• **Your task**
In the material below, tally the lines that include the string "camera", then write down only the total.

****************************************

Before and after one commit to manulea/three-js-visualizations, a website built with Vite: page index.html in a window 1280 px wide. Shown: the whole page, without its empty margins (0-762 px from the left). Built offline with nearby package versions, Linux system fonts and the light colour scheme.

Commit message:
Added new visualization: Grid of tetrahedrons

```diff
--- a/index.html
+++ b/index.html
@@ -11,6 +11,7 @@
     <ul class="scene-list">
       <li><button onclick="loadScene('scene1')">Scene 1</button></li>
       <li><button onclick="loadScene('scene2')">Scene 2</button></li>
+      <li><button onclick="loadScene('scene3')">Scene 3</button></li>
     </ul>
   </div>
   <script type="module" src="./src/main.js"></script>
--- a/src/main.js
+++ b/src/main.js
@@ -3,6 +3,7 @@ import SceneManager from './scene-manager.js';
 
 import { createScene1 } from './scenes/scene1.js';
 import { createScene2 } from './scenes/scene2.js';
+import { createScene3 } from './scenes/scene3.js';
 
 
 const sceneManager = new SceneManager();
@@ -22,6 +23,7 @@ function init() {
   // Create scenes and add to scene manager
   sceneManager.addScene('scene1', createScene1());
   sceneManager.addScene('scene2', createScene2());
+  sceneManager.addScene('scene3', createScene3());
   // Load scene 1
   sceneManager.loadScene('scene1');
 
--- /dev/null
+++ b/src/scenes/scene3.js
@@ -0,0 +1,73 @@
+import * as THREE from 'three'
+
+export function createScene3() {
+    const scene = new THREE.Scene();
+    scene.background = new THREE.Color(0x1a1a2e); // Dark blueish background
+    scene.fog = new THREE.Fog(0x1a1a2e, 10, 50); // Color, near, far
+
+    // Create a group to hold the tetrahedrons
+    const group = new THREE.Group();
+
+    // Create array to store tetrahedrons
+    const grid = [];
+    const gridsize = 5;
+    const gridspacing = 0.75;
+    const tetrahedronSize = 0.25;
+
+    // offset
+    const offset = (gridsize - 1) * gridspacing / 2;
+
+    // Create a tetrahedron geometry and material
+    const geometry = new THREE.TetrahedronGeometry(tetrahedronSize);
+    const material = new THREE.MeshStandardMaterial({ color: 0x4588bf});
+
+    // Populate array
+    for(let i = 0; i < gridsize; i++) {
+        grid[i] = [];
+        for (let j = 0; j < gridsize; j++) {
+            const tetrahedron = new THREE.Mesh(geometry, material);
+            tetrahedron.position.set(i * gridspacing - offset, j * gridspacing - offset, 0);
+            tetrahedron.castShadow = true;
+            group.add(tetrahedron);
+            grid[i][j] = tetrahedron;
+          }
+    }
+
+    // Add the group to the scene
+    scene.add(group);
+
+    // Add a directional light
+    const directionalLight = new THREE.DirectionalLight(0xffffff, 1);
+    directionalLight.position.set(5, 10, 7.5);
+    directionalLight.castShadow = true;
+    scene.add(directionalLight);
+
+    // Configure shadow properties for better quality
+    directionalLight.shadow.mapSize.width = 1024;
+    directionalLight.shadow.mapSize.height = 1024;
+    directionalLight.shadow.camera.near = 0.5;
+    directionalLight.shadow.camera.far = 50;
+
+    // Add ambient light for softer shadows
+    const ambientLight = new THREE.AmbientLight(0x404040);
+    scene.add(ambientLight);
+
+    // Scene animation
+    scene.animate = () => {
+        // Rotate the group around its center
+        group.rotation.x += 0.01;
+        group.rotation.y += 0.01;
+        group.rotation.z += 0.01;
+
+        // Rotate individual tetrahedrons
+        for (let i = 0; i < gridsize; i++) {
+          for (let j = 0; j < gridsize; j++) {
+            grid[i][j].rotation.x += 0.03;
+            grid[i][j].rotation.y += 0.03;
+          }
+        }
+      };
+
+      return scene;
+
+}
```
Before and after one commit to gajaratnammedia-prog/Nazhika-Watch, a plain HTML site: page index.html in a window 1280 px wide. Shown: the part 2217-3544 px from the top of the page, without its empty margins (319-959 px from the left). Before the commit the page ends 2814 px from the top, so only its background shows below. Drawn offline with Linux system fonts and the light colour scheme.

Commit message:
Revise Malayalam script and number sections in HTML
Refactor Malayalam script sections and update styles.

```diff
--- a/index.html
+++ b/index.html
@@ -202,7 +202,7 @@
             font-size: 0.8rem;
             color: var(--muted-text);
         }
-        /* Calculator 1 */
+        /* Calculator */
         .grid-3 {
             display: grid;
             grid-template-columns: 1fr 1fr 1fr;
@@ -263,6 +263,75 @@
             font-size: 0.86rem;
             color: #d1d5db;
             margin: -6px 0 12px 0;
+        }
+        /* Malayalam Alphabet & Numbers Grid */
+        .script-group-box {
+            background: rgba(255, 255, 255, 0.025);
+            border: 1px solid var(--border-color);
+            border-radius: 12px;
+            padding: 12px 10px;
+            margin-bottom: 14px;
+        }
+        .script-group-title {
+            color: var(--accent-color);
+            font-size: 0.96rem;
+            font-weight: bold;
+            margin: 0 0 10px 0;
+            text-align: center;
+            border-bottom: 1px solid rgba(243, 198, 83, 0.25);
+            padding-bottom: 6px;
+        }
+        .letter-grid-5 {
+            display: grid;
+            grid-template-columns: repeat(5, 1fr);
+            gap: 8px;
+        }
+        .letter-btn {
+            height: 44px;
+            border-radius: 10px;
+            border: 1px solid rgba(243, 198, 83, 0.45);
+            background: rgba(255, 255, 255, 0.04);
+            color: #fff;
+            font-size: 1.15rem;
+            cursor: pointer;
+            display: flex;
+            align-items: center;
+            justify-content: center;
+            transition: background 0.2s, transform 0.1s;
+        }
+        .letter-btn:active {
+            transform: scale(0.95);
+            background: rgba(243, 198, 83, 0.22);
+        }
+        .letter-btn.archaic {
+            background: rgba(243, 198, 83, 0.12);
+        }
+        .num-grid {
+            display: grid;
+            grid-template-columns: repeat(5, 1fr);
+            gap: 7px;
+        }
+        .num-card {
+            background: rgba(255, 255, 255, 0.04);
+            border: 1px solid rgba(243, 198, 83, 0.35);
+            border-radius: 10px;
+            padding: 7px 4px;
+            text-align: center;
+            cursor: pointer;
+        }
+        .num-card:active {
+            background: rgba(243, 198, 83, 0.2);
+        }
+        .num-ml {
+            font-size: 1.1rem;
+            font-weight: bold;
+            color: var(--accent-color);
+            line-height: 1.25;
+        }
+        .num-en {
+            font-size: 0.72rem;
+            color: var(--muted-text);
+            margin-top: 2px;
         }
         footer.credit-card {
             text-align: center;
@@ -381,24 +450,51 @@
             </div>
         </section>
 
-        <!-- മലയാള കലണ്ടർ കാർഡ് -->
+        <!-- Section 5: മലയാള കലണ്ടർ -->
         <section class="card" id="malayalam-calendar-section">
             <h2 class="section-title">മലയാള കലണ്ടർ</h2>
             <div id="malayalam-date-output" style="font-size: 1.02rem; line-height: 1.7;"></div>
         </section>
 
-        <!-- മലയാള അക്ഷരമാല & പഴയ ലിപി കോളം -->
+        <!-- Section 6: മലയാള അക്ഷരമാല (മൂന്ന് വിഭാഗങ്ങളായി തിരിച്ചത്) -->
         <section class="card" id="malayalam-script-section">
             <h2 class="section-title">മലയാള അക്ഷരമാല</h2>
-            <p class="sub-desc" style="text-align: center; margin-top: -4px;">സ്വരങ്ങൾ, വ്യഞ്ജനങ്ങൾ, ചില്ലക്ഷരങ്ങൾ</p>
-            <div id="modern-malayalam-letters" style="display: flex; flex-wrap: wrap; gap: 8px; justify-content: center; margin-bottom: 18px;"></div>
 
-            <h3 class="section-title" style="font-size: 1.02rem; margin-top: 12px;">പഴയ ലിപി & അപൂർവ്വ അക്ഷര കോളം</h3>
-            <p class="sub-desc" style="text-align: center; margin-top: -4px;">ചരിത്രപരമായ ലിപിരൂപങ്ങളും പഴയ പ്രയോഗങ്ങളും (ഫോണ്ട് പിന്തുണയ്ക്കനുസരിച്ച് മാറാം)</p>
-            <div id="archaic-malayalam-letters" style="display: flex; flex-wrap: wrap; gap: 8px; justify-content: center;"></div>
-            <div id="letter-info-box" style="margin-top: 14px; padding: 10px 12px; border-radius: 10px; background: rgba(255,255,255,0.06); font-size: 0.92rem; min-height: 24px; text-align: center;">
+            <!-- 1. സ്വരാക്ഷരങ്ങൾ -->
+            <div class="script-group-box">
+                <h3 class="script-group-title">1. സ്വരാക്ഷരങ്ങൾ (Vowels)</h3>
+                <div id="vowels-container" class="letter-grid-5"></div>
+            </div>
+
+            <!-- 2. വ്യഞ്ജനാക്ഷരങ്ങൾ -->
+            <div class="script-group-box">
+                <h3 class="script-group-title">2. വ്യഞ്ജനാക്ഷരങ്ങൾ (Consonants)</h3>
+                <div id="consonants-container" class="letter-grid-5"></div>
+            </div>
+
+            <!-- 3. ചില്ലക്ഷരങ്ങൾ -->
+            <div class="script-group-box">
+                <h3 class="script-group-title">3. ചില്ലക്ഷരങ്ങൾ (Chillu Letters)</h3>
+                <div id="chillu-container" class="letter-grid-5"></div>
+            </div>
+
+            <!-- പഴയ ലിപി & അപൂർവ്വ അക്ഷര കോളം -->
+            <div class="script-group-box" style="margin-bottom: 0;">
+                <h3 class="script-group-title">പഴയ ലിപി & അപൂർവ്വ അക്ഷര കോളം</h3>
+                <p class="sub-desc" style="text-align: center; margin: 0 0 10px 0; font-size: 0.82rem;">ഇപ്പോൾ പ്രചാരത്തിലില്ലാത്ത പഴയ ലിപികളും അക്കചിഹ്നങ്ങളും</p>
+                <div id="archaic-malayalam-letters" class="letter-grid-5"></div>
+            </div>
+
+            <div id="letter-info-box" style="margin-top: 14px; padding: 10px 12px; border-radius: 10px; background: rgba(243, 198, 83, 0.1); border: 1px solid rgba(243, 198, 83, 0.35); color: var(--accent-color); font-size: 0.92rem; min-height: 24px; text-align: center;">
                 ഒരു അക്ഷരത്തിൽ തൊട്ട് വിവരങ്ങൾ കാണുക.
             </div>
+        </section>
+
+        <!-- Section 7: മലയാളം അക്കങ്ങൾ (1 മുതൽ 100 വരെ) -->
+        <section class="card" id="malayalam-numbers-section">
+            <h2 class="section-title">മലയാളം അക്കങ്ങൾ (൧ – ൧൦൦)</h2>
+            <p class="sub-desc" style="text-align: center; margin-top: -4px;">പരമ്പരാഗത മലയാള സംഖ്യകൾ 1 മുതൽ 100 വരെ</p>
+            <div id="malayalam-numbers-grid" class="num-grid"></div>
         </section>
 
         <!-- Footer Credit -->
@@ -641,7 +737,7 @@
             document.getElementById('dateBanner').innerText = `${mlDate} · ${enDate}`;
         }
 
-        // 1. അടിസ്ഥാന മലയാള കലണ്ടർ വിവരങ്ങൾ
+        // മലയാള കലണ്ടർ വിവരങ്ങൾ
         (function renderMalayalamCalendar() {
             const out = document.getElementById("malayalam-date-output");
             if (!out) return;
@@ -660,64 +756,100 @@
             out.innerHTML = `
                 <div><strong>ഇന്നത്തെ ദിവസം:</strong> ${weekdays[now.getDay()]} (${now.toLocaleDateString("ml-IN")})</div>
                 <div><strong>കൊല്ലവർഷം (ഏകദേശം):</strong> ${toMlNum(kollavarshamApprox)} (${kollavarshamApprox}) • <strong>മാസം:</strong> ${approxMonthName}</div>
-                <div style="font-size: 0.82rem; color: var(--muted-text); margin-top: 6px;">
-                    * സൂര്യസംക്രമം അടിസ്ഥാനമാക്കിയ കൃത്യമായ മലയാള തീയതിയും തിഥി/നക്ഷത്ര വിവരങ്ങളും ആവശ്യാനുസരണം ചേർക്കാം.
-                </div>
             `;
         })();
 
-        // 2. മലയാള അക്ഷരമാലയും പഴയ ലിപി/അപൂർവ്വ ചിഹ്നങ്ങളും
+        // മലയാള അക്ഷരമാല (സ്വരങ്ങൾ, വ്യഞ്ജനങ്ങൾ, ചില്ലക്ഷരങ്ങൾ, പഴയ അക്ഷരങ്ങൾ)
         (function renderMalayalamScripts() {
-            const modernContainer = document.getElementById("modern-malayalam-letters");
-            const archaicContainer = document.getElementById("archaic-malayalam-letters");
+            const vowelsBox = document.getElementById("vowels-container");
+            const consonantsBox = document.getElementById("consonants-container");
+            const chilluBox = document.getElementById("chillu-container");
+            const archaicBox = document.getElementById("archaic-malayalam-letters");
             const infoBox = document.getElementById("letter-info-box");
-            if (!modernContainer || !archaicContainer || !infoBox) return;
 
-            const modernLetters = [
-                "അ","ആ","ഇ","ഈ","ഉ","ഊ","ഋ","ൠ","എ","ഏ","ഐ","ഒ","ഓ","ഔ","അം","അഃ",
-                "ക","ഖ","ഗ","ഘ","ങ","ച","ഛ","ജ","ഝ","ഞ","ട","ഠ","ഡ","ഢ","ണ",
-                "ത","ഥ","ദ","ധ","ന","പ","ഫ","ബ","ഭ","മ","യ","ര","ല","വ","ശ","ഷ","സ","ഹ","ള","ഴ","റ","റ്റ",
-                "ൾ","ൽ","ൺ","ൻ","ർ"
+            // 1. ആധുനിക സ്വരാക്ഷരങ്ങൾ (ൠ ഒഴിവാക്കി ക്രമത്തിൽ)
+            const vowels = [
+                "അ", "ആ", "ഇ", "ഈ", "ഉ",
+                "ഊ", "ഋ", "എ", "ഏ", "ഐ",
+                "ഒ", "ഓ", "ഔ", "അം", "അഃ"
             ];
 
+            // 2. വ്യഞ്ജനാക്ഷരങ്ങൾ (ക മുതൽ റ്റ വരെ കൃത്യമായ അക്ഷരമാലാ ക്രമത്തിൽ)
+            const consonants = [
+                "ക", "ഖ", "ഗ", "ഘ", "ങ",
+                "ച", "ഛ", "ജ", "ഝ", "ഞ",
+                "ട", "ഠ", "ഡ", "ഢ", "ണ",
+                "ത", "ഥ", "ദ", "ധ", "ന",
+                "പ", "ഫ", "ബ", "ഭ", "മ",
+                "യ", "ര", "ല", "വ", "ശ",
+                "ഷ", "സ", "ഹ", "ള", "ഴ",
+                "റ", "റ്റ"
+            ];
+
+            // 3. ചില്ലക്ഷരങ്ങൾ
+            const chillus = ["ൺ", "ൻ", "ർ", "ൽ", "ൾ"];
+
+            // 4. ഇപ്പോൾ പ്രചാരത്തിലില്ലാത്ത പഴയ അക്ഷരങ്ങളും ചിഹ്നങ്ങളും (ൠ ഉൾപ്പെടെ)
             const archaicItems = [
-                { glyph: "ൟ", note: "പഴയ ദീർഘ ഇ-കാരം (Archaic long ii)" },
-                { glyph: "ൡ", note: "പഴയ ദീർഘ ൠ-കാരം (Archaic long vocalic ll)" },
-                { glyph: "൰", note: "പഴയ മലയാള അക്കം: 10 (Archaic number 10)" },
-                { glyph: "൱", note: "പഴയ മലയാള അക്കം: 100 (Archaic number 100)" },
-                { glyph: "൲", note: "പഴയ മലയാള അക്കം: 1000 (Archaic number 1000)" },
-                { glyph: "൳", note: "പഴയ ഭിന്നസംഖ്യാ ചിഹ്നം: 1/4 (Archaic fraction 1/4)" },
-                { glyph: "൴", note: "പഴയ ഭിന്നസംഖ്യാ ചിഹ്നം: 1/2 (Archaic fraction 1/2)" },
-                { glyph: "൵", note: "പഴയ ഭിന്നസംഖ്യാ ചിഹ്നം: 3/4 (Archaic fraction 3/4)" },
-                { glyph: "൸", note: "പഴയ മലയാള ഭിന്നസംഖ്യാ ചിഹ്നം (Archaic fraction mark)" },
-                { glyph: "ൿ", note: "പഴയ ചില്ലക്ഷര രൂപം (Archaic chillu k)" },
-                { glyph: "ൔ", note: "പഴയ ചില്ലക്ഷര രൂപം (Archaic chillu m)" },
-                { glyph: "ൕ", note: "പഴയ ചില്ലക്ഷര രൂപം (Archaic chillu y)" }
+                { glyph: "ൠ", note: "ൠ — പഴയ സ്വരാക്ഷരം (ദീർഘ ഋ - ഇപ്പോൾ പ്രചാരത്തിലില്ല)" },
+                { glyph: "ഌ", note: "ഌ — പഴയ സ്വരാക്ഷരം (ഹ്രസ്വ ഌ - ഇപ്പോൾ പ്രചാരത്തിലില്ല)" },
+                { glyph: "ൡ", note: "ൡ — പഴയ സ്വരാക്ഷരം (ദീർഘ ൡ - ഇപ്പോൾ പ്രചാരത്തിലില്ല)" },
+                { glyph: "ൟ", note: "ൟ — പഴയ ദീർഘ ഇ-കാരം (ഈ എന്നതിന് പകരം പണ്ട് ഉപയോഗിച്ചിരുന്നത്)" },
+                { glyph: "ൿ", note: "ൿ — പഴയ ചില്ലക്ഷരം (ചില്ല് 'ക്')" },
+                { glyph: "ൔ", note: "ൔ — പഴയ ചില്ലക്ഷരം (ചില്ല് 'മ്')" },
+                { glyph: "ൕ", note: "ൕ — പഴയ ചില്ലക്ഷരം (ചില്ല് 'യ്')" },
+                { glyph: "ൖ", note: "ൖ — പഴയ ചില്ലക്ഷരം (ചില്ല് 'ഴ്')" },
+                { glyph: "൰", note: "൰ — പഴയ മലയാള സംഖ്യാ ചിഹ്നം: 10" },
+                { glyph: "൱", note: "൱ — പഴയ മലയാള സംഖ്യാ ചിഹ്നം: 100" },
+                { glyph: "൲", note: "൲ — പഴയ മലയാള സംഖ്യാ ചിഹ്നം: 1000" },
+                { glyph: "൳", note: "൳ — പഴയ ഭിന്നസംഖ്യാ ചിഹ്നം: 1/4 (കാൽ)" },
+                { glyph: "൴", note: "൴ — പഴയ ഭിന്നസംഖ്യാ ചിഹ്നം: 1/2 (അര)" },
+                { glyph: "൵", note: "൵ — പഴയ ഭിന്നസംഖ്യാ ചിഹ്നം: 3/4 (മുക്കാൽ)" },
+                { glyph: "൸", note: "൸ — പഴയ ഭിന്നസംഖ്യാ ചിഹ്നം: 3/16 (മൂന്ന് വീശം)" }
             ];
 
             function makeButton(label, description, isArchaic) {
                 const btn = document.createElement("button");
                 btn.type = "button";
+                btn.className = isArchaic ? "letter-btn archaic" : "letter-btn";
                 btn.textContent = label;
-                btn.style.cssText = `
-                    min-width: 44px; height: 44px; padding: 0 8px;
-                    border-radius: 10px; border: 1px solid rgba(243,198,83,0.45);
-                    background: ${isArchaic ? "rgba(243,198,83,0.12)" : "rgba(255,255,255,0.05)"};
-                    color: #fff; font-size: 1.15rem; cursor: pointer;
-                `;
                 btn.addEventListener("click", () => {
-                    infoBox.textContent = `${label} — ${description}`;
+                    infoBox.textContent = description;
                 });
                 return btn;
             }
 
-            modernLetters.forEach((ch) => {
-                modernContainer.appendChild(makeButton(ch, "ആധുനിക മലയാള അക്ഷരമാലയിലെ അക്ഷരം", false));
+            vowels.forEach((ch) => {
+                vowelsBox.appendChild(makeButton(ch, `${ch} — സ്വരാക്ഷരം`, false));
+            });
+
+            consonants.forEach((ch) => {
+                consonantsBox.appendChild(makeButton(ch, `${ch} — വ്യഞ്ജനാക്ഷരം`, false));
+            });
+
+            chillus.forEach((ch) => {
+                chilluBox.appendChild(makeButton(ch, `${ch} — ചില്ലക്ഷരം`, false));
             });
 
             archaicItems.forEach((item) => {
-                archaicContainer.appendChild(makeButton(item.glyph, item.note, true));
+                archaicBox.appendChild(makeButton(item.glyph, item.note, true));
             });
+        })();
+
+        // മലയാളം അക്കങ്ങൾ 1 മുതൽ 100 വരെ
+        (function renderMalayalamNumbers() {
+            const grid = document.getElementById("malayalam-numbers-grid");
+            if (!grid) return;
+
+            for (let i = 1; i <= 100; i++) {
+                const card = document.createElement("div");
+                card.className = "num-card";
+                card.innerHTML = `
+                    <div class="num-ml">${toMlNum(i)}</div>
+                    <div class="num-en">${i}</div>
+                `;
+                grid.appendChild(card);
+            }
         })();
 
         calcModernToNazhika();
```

****************************************

• **Exercise result**
2